Open Access is the process of making academic research freely available online.
"free availability on the public internet, permitting any users to read, download, copy, distribute, print, search, or link to the full texts of these articles, crawl them for indexing, pass them as data to software, or use them for any other lawful purpose, without financial, legal, or technical barriers other than those inseparable from gaining access to the internet itself." http://www.budapestopenaccessinitiative.org/read
Openness and sharing of research enables researchers to get noticed and have their work disseminated globally. Open Access can ultimately lead to the research achieving meaningful impact on society.
There are two primary ways to publish a paper as open access; Green Open Access and Gold Open Access
Green Open Access, sometimes called self archiving, is achieved by posting the article preprint or postprint into an institutional or subject repository, usually after an embargo period, with no payment of costs.
|the fee that is paid to the publisher by the author, their employer or their funder to allow immediate (gold) Open Access|
|Creative Commons Licence||a system of licensing that allows copyright owners to specify different levels of rights protection for their work|
|Double dipping||an institution pays twice for a Open Access journal article; firstly through the institutional subscription and secondly the APC if an author wishes to make their particular article open access|
|Embargo period||the length of time before a publisher will permit the posting of the postprint of an article into an Open Access repository. See Sherpa/Romeo for more details of embargo dates for individual journals|
|an Open Access archive, organised and maintained by a higher education institution, giving access to the research outputs of staff within that institution. UDORA is the institutional repository at Derby.|
|Post Print||or accepted manuscript. The version of the paper which has been through peer review and has been accepted for publication. See Sherpa/Romeo for details of which version of the article you are able to upload for a particular journal/publisher|
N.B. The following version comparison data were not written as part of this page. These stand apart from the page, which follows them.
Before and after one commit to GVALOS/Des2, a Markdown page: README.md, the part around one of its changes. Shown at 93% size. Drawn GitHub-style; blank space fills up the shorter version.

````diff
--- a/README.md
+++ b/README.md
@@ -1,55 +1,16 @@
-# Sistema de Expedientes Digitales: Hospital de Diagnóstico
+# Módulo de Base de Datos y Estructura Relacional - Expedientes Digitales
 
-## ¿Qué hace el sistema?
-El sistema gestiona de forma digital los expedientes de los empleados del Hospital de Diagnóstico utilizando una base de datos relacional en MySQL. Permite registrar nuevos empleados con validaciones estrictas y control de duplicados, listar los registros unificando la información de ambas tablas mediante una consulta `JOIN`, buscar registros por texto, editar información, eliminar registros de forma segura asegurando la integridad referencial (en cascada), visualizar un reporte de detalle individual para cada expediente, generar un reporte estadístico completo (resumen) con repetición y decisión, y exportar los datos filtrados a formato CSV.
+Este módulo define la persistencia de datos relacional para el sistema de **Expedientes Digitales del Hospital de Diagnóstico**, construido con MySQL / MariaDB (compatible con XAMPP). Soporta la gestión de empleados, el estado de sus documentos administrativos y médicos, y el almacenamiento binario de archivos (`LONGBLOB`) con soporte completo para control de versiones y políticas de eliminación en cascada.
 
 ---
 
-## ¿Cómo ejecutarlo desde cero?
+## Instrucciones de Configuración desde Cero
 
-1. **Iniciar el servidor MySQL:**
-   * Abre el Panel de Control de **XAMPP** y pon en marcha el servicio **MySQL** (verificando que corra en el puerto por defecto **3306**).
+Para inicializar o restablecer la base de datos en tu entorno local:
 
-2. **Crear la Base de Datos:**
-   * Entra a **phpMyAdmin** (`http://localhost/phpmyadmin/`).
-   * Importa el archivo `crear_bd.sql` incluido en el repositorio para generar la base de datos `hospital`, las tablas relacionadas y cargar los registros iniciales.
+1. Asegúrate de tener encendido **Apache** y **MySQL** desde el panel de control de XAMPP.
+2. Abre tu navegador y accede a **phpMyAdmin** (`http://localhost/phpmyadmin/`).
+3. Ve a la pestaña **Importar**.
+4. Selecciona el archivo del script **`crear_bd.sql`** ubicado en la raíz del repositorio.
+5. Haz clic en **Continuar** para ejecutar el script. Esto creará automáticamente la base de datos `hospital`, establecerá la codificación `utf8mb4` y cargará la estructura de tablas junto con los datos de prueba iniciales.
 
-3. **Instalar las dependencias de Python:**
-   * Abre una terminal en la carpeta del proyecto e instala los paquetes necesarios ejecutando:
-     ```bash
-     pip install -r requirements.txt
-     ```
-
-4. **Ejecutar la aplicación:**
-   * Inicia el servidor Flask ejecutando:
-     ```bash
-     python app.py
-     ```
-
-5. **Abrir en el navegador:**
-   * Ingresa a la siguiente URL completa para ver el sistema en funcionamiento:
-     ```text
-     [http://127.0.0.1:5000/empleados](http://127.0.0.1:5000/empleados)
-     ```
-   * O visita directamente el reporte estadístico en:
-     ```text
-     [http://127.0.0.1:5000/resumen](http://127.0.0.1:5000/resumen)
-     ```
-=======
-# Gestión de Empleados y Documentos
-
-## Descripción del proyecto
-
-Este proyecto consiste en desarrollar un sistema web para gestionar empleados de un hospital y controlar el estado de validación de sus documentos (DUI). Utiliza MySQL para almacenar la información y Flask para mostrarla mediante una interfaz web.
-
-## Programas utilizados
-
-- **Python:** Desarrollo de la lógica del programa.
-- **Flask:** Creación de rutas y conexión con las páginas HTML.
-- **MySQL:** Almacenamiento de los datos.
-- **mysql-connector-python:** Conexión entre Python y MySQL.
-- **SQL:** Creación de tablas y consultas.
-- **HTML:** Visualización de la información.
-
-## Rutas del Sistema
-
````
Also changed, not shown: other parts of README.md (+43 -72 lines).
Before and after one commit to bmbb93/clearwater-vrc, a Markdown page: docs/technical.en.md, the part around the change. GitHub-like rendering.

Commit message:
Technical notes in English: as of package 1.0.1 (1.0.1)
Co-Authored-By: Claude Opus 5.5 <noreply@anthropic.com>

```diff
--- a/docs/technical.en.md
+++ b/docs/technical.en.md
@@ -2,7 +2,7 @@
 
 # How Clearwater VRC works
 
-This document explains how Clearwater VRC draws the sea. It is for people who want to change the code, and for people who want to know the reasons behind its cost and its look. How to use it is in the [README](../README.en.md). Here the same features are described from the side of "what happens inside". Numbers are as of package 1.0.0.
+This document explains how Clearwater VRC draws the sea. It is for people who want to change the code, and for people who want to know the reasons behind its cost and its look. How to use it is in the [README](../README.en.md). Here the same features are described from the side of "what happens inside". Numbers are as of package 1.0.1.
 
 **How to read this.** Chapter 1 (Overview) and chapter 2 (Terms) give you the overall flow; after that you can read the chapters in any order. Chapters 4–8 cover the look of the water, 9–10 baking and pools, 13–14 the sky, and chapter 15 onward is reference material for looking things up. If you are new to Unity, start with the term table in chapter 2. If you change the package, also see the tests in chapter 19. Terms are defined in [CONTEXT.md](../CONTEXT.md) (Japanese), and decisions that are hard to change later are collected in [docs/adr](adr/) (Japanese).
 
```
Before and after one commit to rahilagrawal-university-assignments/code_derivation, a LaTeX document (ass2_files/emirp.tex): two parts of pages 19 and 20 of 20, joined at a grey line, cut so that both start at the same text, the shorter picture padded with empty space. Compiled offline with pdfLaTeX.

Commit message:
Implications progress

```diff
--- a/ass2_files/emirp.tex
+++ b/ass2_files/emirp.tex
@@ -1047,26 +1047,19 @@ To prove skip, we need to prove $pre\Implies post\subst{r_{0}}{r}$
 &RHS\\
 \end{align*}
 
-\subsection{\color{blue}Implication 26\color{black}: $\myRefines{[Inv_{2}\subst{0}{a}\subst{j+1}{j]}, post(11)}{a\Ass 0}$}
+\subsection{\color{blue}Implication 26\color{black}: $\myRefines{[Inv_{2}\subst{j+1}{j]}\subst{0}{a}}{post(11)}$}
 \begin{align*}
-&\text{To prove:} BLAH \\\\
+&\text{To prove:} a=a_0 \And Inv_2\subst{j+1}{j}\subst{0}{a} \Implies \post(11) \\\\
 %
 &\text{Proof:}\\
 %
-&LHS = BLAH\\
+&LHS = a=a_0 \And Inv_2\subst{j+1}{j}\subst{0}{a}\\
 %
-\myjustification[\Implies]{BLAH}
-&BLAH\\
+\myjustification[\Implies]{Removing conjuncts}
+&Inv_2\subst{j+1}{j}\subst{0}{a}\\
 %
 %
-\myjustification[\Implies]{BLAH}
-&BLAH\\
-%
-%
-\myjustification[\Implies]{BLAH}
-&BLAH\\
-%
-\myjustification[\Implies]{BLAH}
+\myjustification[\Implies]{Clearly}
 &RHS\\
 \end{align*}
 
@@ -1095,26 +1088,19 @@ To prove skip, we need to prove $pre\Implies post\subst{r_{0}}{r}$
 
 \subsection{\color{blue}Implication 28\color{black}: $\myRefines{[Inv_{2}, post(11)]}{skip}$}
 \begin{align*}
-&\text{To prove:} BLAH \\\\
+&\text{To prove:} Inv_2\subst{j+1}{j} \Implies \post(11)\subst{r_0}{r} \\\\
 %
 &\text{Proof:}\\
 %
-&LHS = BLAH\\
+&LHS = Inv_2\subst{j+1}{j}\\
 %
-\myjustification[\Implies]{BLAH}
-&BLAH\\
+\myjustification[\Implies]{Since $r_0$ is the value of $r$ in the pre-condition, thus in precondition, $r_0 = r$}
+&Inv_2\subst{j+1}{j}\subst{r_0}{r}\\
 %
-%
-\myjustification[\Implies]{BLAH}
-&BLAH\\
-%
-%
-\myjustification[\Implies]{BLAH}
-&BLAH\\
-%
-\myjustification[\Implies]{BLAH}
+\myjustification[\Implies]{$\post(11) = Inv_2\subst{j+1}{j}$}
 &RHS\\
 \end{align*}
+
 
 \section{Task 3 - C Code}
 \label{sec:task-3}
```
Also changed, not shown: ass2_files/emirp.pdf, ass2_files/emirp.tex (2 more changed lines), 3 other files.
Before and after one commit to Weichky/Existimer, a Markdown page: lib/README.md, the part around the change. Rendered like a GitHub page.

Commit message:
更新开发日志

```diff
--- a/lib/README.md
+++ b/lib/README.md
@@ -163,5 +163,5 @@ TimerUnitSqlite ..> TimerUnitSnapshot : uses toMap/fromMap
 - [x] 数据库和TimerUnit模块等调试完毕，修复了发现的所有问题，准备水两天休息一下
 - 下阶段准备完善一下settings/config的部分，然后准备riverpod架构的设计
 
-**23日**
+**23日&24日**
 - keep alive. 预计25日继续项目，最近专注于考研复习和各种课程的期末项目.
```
|or author original/author version. The version of the paper as submitted to a journal for peer review. See Sherpa/Romeo for details of which version of the article you are able to upload for a particular journal/publisher|